One family next to us came from Kansas City. Mom and Dad were there, along with Grandma (younger than my mom for sure!), auntie, and "big" sister (who was a toddler herself). They'd been at the hospital for about 2 weeks and no one was sure exactly what was wrong with their baby's heart. Can you imagine never leaving the hospital for 2 whole weeks? Living inside a hospital makes living inside a mall look like cheerful realism. There was a room at the Ronald McDonald house, but they didn't want to be that far away. Eventually, dad had to return to work and grandma and big sister went along with him. Mom and her sister were left alone. The sister had a pair of scrubs that she wore to every meal to get the staff discount in the cafeteria. Can you imagine having no money and having to live in a hospital? Ugh. After a week, I was so sick of grilled cheese and stale salad bar, I thought I might never eat again.

A young family across the aisle were there because some surgeon (not Ellie's!) had messed up a procedure. It seemed a universal theme - when it came to matters of the heart only Dr. H. could be trusted to get it right. One man had flown in a donated corporate jet with his son - and a donor heart !! - from the west coast so that Dr. H. could perform a heart transplant.

The family in the coveted alcove next to Paul and me were visiting from northern Missouri because their teenage daughter had viral meningitis. They were all set to go home (and give us their alcove!) several times, and each time the girl had a set-back. They were still there when we left.

It's so strange to me that for a week we sat with these people, slept with these people, cried near these people, and shared so many experiences together . . . and now I have no idea what's happened to their children. I don't even know their names.

Life in the PICU - part 3

Here is a link to some pictures of Ellie in the PICU as well as Paul's emails to friends and family throughout.

I feel compelled to explain or make excuses for some of them, but I won't. It's not pretty.

Friday, January 14, 2005

What Babyproofing?

I was reading SBFH's account of her evening and it made me laugh aloud. Here's my evening of child wrangling.

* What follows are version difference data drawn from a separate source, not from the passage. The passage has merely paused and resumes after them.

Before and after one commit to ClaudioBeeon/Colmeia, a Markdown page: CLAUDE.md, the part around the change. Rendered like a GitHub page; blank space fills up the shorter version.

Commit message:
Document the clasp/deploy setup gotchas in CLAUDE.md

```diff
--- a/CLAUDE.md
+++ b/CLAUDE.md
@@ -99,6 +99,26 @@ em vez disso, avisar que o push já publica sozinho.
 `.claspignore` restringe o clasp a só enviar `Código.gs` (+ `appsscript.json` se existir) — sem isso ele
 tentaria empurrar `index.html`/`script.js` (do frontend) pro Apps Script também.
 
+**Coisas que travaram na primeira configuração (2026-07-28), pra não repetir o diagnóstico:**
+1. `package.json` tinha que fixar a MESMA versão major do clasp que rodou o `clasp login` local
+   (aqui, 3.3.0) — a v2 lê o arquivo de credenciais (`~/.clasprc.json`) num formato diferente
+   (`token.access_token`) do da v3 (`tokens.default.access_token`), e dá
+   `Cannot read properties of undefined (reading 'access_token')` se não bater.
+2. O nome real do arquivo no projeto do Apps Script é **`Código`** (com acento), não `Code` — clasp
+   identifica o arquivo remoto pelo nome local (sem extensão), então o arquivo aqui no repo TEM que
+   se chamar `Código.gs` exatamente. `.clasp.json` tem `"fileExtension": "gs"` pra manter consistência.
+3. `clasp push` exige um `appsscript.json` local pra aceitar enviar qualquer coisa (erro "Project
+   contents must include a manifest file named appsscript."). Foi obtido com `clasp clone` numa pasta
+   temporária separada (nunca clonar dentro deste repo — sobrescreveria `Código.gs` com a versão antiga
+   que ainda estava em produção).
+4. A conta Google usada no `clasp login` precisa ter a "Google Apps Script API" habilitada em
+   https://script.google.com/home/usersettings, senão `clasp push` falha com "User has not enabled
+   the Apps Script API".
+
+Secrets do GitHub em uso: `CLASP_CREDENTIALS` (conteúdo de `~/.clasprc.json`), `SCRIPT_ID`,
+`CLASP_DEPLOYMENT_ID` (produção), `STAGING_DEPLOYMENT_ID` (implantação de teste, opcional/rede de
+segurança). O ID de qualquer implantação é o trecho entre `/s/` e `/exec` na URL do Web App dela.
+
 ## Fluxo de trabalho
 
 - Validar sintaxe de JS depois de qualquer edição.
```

Fussy baby wants to pound on the keyboard while daddy makes dinner. I sit her on the floor - one foot away from me! - for a moment while I hook up the baby keyboard.

Ominous silence. I look down. Baby has found a flower pot and dumped it all over the carpet. She is covered in dirt and has a huge mouthful. She's busy trying to shovel more in. This is a child who won't eat fruit. No pears, but dirt is A-OK.

We get her cleaned up and sit her down so that daddy can finish dinner and I can vacuum the floor and remove the emptied flower pot.

Splash! (Doggie water dish goes up onto counter.)

Clank! Rrrrrrrr (Empty doggie food dish rolls across the kitchen floor.)

I wash her hands again and move the baby to the middle of the family room floor, amidst hundreds of appealing toys and several more appealing non-toy items like furniture to climb on and DVD cases to dismantle.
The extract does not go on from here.